As expected, the concentration has declined significantly.  Although the sites tested are where the chemical was applied, we believe that by this time the chemical has diffused throughout the lake, and that concentrations measured anywhere would be similar.

Location Applied June 3rd June 9th June 15 June 21 June 28 July 28
0 days 1 day 7 days 13 days 19 days 26 days 56 days
Site 1 1.5 ppm 202 ppb 121 ppb n/a n/a 38 ppb n/a
Site 2 1.5 ppm 930 ppb 127 ppb n/a n/a 66 ppb 13 ppb
Site 3 1.5 ppm 510 ppb 113 ppb 98 ppb 59 ppb 50 ppb n/a
Site 4 2.0 ppm 85 ppb n/a n/a n/a 47 ppb n/a
Site 5 2.0 ppm 160 ppb n/a n/a n/a 39 ppb n/a
Site 6 2.0 ppm 145 ppb n/a n/a n/a 42 ppb n/a
Site 7 2.0 ppm 123 ppb n/a 93 ppb 65 ppb 42 ppb 17 ppb
Site 8 2.0 ppm 332 ppb n/a 88 ppb n/a 40 ppb n/a
Site 9 0.0 15 ppb n/a n/a n/a 30 ppb n/a
Site 10 0.0 n/a n/a 31 ppb n/a 0.0 ppb n/a

We plan to test the water at least once more, in late August, around 12 weeks after the chemical application.

* The State has determined that 75 ppb is a safe amount of triclopyr in drinking water.  Nonetheless we do not recommend drinking from the lake – for a variety of other reasons.

Milfoil in Lake Fairlee – July 2010 Update

[ We were asked to provide a brief statement on the milfoil in Lake Fairlee to be used by the guides on the boat tours of the lake offered as part of LAKEFEST 2010. We include it here, as it provides a concise summary. ]

Eurasian Milfoil is a floating aquatic plant native to Europe, Asia, and northern Africa. It was imported and sold in the United States as a decorative aquarium plant. It has become a problem in many northern lakes, and has been in our lake for over fifteen years. It grows faster than many native lake plants, and tends to crowd out the native plants and can drastically alter a lake’s ecology.

Because it roots in the lake bottom and reaches for the sunlight at the surface, it grows primarily in water less than 15 feet deep. Even a small fragment can take root, so it spreads easily within a water body and from lake to lake, traveling on boat bottoms and trailers. In the spring it is frail and brittle, and easily fragmented. In the summer it grows strong and thick. If allowed to spread unchecked it threatens to clog the lake with dense mats of plant material. Parts of the lake can become inhospitable to boaters and swimmers, and ultimately property values and tax revenues may suffer.

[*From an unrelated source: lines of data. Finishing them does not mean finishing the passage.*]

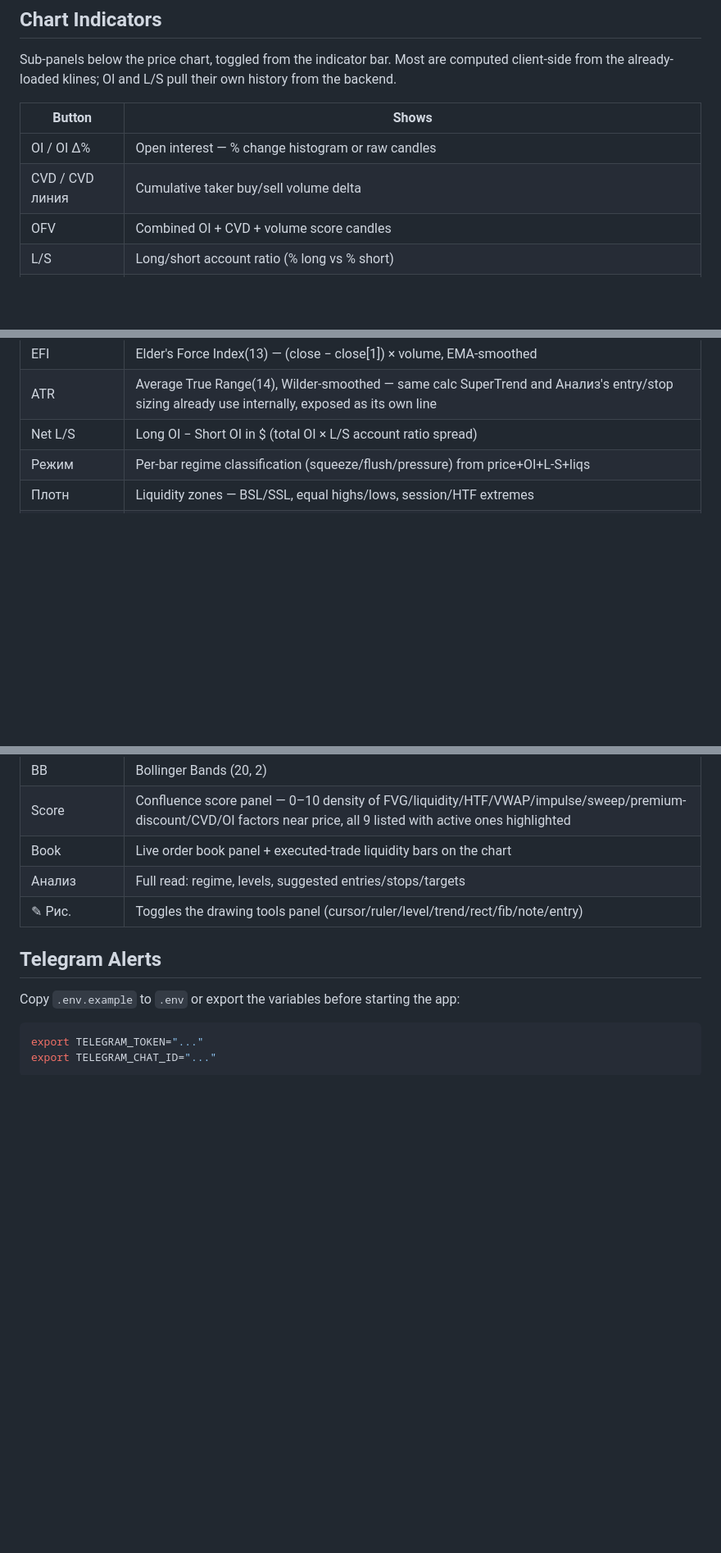
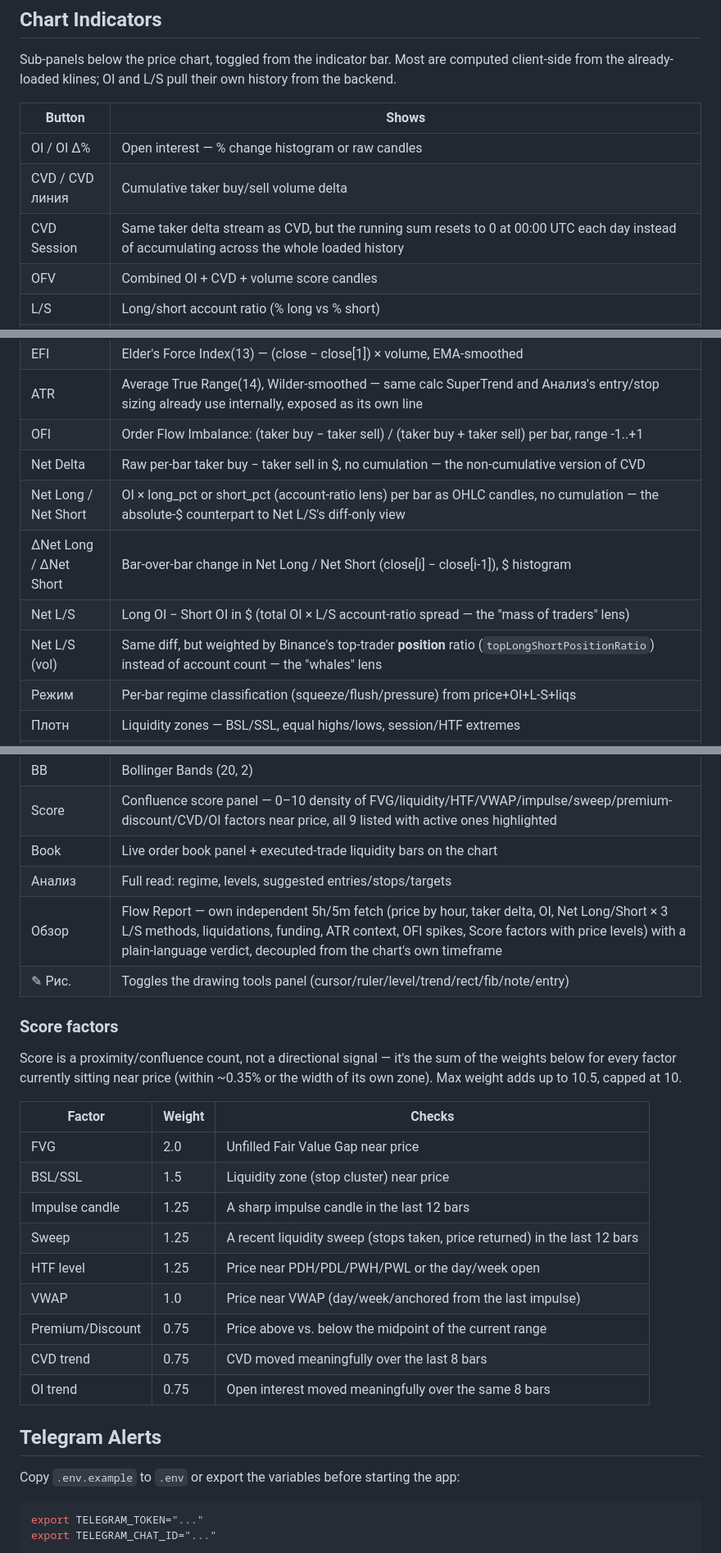
Before and after one commit to wiskeds-aps/Crypto-Price-Predictor, a Markdown page: README.md, 3 parts joined by grey strips. Shown at 82% size. Rendered like a GitHub page; blank space fills up the shorter version.

Commit message:
Document new indicators and Score factor weights in README
Table was missing CVD Session, OFI, Net Delta, Net Long/Short, ΔNet
Long/Short, Net L/S (vol), and Обзор entirely. Also added a Score
factors sub-table (weight + what each checks).

```diff
--- a/README.md
+++ b/README.md
@@ -50,6 +50,7 @@ own history from the backend.
 |---|---|
 | OI / OI Δ% | Open interest — % change histogram or raw candles |
 | CVD / CVD линия | Cumulative taker buy/sell volume delta |
+| CVD Session | Same taker delta stream as CVD, but the running sum resets to 0 at 00:00 UTC each day instead of accumulating across the whole loaded history |
 | OFV | Combined OI + CVD + volume score candles |
 | L/S | Long/short account ratio (% long vs % short) |
 | Ликв | Liquidations, long vs short, from the Binance forceOrder stream |
@@ -58,7 +59,12 @@ own history from the backend.
 | A/D | Accumulation/Distribution — cumulative Money Flow Multiplier × volume |
 | EFI | Elder's Force Index(13) — (close − close[1]) × volume, EMA-smoothed |
 | ATR | Average True Range(14), Wilder-smoothed — same calc SuperTrend and Анализ's entry/stop sizing already use internally, exposed as its own line |
-| Net L/S | Long OI − Short OI in $ (total OI × L/S account ratio spread) |
+| OFI | Order Flow Imbalance: (taker buy − taker sell) / (taker buy + taker sell) per bar, range -1..+1 |
+| Net Delta | Raw per-bar taker buy − taker sell in $, no cumulation — the non-cumulative version of CVD |
+| Net Long / Net Short | OI × long_pct or short_pct (account-ratio lens) per bar as OHLC candles, no cumulation — the absolute-$ counterpart to Net L/S's diff-only view |
+| ΔNet Long / ΔNet Short | Bar-over-bar change in Net Long / Net Short (close[i] − close[i-1]), $ histogram |
+| Net L/S | Long OI − Short OI in $ (total OI × L/S account-ratio spread — the "mass of traders" lens) |
+| Net L/S (vol) | Same diff, but weighted by Binance's top-trader **position** ratio (`topLongShortPositionRatio`) instead of account count — the "whales" lens |
 | Режим | Per-bar regime classification (squeeze/flush/pressure) from price+OI+L-S+liqs |
 | Плотн | Liquidity zones — BSL/SSL, equal highs/lows, session/HTF extremes |
 | ST | SuperTrend(10, 3) overlay |
@@ -70,7 +76,26 @@ own history from the backend.
 | Score | Confluence score panel — 0–10 density of FVG/liquidity/HTF/VWAP/impulse/sweep/premium-discount/CVD/OI factors near price, all 9 listed with active ones highlighted |
 | Book | Live order book panel + executed-trade liquidity bars on the chart |
 | Анализ | Full read: regime, levels, suggested entries/stops/targets |
+| Обзор | Flow Report — own independent 5h/5m fetch (price by hour, taker delta, OI, Net Long/Short × 3 L/S methods, liquidations, funding, ATR context, OFI spikes, Score factors with price levels) with a plain-language verdict, decoupled from the chart's own timeframe |
 | ✎ Рис. | Toggles the drawing tools panel (cursor/ruler/level/trend/rect/fib/note/entry) |
+
+### Score factors
+
+Score is a proximity/confluence count, not a directional signal — it's the sum
+of the weights below for every factor currently sitting near price (within
+~0.35% or the width of its own zone). Max weight adds up to 10.5, capped at 10.
+
+| Factor | Weight | Checks |
+|---|---|---|
+| FVG | 2.0 | Unfilled Fair Value Gap near price |
+| BSL/SSL | 1.5 | Liquidity zone (stop cluster) near price |
+| Impulse candle | 1.25 | A sharp impulse candle in the last 12 bars |
+| Sweep | 1.25 | A recent liquidity sweep (stops taken, price returned) in the last 12 bars |
+| HTF level | 1.25 | Price near PDH/PDL/PWH/PWL or the day/week open |
+| VWAP | 1.0 | Price near VWAP (day/week/anchored from the last impulse) |
+| Premium/Discount | 0.75 | Price above vs. below the midpoint of the current range |
+| CVD trend | 0.75 | CVD moved meaningfully over the last 8 bars |
+| OI trend | 0.75 | Open interest moved meaningfully over the same 8 bars |
 
 ## Telegram Alerts
 
```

The Lake Fairlee Association recognized the threat posed by Eurasian Milfoil fifteen years ago, and began a series of escalating responses intended to eliminate or at least control it.  Initially we used hand pulling of the plants and their roots.  In 2002 we began using bottom barriers for some of the most problematic areas.  In 2004 we built and deployed a suction harvester to make the hand pulling much more efficient.

These methods were not sufficient.  In fact, the milfoil has continued to spread in spite of our best efforts.  Scientific surveys we had conducted last summer found moderate or dense milfoil growth in 26% of the lake.  Late this spring we obtained a permit from the State to treat the lake with an herbicide, triclopyr, to which the milfoil is particularly susceptible.  In early June Lycott Environmental, Inc., a firm licensed to do this kind of work in Vermont, applied triclopyr to the areas of heavy milfoil growth.

The chemical has had its effect, and the milfoil in the lake is now dead or dying.  Most of the plants can be seen decaying on the bottom of the lake.  There has been negligible effect on other species of plants, and no observed effects on fish, birds, or other animals in the lake.  We have been testing the lake water in ten locations since the treatment, and the State has declared the lake’s water safe for drinking – at least as far as the herbicide concentration is concerned!

Late this summer another detailed survey will ascertain just how successful our treatment has been.  Until then we will enjoy swimming and boating in the open water of the lake.  And we will redouble our efforts at educating boaters how to wash their boats and equipment to curtail the further spread of milfoil and other aquatic nuisances from lake to lake.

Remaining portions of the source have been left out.